A 40-year produce veteran who acknowledged not being especially fond of technology, Kieswetter outlined Loblaw's produce scanning activities last month at the U Connect conference, sponsored by GS1 US, Lawrence-ville, N.J.
Wal-Mart Stores, Bentonville, Ark., which also began scanning the DataBar on produce a year ago in some stores, is also planning on a national rollout of produce scanning, according to Greg Rowe, director of business development, GS1 US, which manages bar-code standards in this country. Wal-Mart declined to respond to a request for comment on its plans.
In addition, according to Rowe, Kroger Co., Cincinnati, is “in the process of rolling out” produce bar-code scanning, and another six retailers are talking about the process with produce suppliers and PLU sticker companies. (Kroger did not respond to a call for comment.) “In the next six to nine months, a lot more retailers will be scanning the DataBar,” Rowe said.
Loblaw's first experience testing produce bar codes took place six or seven years ago, but the project was soon shelved due to a lack of cooperation from produce suppliers and other retailers, Kieswetter said. However, over the past six months to a year, he has observed “10 times as much movement as in the previous two to three years.” He also predicted that over the next six months to a year, industry activity around produce bar codes “will be much further advanced than any of us could have envisioned six months ago.”
Loblaw has been receiving bar-coded produce from banana suppliers Dole and Banacol; apple suppliers Ranier and Stemilt, among others; and avocado supplier Mission. Future produce categories that will use the DataBar include tomatoes, peppers and stone fruit. “We feel it's a matter of time before this is global,” Kieswetter said.
The DataBar comes in several versions.

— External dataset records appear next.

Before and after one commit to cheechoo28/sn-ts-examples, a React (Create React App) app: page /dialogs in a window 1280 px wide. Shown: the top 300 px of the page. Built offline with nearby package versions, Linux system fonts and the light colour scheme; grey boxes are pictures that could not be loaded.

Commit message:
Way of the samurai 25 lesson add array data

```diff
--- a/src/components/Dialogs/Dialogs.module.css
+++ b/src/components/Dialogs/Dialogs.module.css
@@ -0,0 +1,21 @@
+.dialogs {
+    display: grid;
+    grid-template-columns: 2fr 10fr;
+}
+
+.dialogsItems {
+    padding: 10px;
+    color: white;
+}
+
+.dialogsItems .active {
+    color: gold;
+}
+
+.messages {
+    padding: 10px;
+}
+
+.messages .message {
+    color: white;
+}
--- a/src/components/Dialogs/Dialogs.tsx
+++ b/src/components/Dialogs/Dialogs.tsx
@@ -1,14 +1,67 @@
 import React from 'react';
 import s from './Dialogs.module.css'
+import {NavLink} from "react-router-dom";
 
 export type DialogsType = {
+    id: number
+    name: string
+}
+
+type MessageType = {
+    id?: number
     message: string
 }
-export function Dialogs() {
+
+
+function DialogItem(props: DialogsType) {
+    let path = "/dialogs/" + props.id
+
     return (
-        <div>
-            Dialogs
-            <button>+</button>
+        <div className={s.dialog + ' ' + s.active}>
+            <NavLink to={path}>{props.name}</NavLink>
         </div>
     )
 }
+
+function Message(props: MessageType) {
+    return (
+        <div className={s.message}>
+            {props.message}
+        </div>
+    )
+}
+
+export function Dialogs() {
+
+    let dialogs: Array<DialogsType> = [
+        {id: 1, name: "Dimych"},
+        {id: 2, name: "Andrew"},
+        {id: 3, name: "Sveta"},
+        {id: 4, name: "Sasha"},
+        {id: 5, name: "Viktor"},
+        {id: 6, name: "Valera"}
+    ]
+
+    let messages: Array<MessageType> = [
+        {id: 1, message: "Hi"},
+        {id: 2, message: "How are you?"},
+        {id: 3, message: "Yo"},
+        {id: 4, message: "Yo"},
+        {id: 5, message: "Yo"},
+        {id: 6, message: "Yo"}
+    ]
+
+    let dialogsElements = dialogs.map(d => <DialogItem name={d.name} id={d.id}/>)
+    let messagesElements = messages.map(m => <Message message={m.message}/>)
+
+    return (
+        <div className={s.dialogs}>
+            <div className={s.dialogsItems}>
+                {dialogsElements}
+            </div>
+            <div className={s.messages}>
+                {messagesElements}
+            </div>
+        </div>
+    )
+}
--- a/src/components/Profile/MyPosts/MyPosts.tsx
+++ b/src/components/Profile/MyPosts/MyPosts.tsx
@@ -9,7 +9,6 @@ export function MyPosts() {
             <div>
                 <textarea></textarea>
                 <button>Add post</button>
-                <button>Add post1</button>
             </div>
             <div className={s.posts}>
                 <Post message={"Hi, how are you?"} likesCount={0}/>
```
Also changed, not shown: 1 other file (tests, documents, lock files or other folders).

The version being used on produce stickers is called the DataBar stacked omnidirectional, which can be scanned through a plastic produce bag. Other versions of the DataBar are slated to be used on meat packaging and coupons, among other applications.
The produce sticker with a DataBar also contains a PLU code so that stores unable to scan the bar code can still process the product at the checkout; the larger sticker costs about 30% more than a PLU-only sticker. Suppliers absorb that cost, though it should be recouped through the additional revenue resulting from more accurate scans, Kieswetter said.
The greater scanning accuracy afforded by the DataBar on produce will lead to a number of benefits, said Kieswetter. These include easier differentiation among produce commodities; faster throughput at the checkout, both cashier-managed and self-scan checkouts; greater use of self-checkout; and better inventory records for government agencies responsible for food safety.
Organic produce sup- pliers and retailers should especially benefit from the adoption of the DataBar, which will prevent cashiers from confusing organic produce for conventional items. Kieswetter estimated that between 30% and 50% of the POS rings for organic produce are incorrect. “Cashiers get to know that the PLU for bananas is 4011 and don't bother looking at whether the banana is organic or conventional,” he said. “There could be a 20-cents-per-pound difference in price.”
Kieswetter also pointed out that the DataBar will help retailers trace the origin of products — an important responsibility in the wake of product recalls for such produce as spinach and lettuce. “The consumer expects us to do our due diligence and see that food is safe,” Kieswetter said.
Kieswetter expects other applications of the DataBar in produce — such as product replenishment and category management — to take place a few years from now. “There are so many things the produce department is trying to catch up with to become more efficient like the other departments in the store,” he said.